Friday, September 7, 2007

The Self as Idol

Now 34 years old, [Luther] was not a young hothead. For seven years he had lived in anguish, often in despair, about the state of his soul. He had fought the urgings of the flesh — not only desire but also hatred and envy — and he had always lost the battle. How could he hope to be saved? Then one day, when a brother monk was reciting the Creed, the words I believe in the forgiveness of sins struck him as a revelation. I felt as if I were born anew. Faith had suddenly descended into him without his doing anything to deserve it. His divided self or sick soul, as William James called the typical state, as mysteriously healed. The mystery was God’s bestowal of grace. Lacking it, the sinner cannot have faith and walk in the path of salvation. Such is the substance not merely of the Protestant idea, but of the Protestant experience.
— Jacques Barzun, From Dawn to Decadence, p. 6.

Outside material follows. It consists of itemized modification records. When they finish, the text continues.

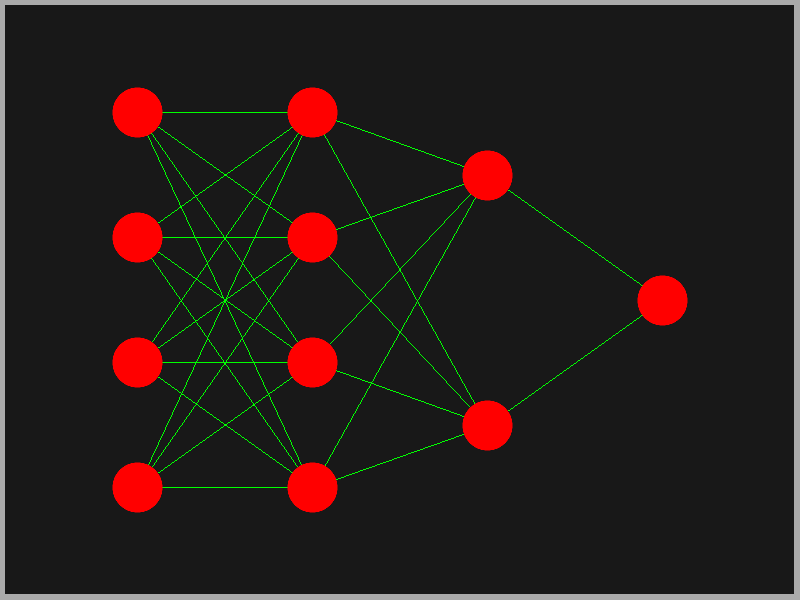
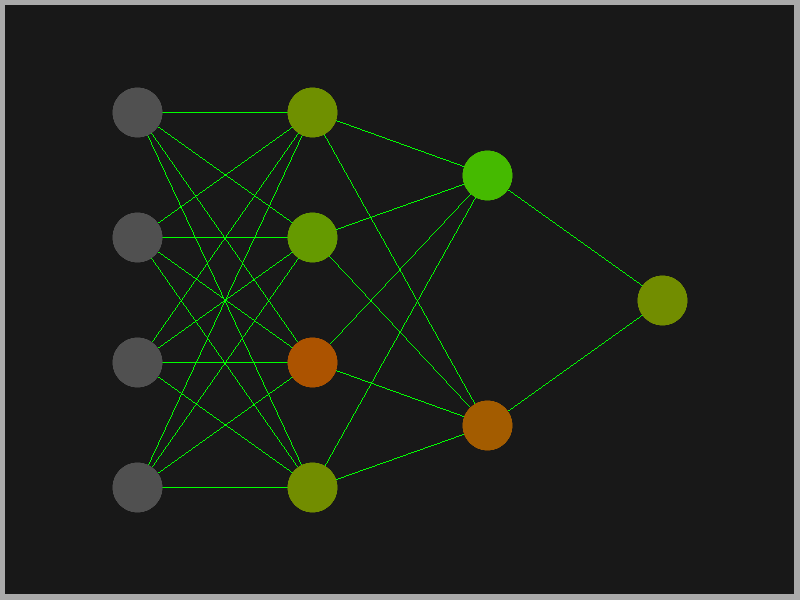
blend neruorn color with bias, weight value

diff --git a/framework/dump/dump_nn.c b/framework/dump/dump_nn.c
@@ -15,7 +15,7 @@ int main(void)
     size_t arch[] = {4, 4, 2, 1};
     size_t arch_count = ARRAY_LEN(arch);
     NN nn = nn_alloc(arch, arch_count);
-    nn_rand(nn, 0, 1);
+    nn_rand(nn, -1, 1);
     NN_PRINT(nn);
 
     uint32_t neuron_color = 0xFF0000FF;
@@ -35,7 +35,6 @@ int main(void)
 
     for (size_t l = 0; l < arch_count; ++l) {
         int layer_vpad1 = nn_height / arch[l];
-
         for (size_t i = 0; i < arch[l]; ++i) {
             int cx1 = nn_x + l * layer_hpad + layer_hpad/2;
             int cy1 = nn_y + i * layer_vpad1 + layer_vpad1/2 ;
@@ -48,7 +47,15 @@ int main(void)
                     olivec_line(img, cx1, cy1, cx2, cy2, connection_color);
                 }
             }
-            olivec_circle(img, cx1, cy1, neuron_radius, neuron_color);
+
+            if  (l > 0) {
+                uint32_t s = floorf(255.f * sigmoidf(MAT_AT(nn.bs[l-1], 0, i)));
+                uint32_t neuron_color = 0xFF0000FF;
+                olivec_blend_color(&neuron_color, (s<<(8*3)) | 0x0000FF00);
+                olivec_circle(img, cx1, cy1, neuron_radius, neuron_color);
+            } else {
+                olivec_circle(img, cx1, cy1, neuron_radius, 0xFF505050);
+            }
         }
     }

The egoism of Luther did not bode well for the next 500 years of salvation history. True, the Church was decadent, but why did he worry about his soul and not God’s will? Why was not he content to lose his self and gain you? Why did he want to be healed so that he need not the physician?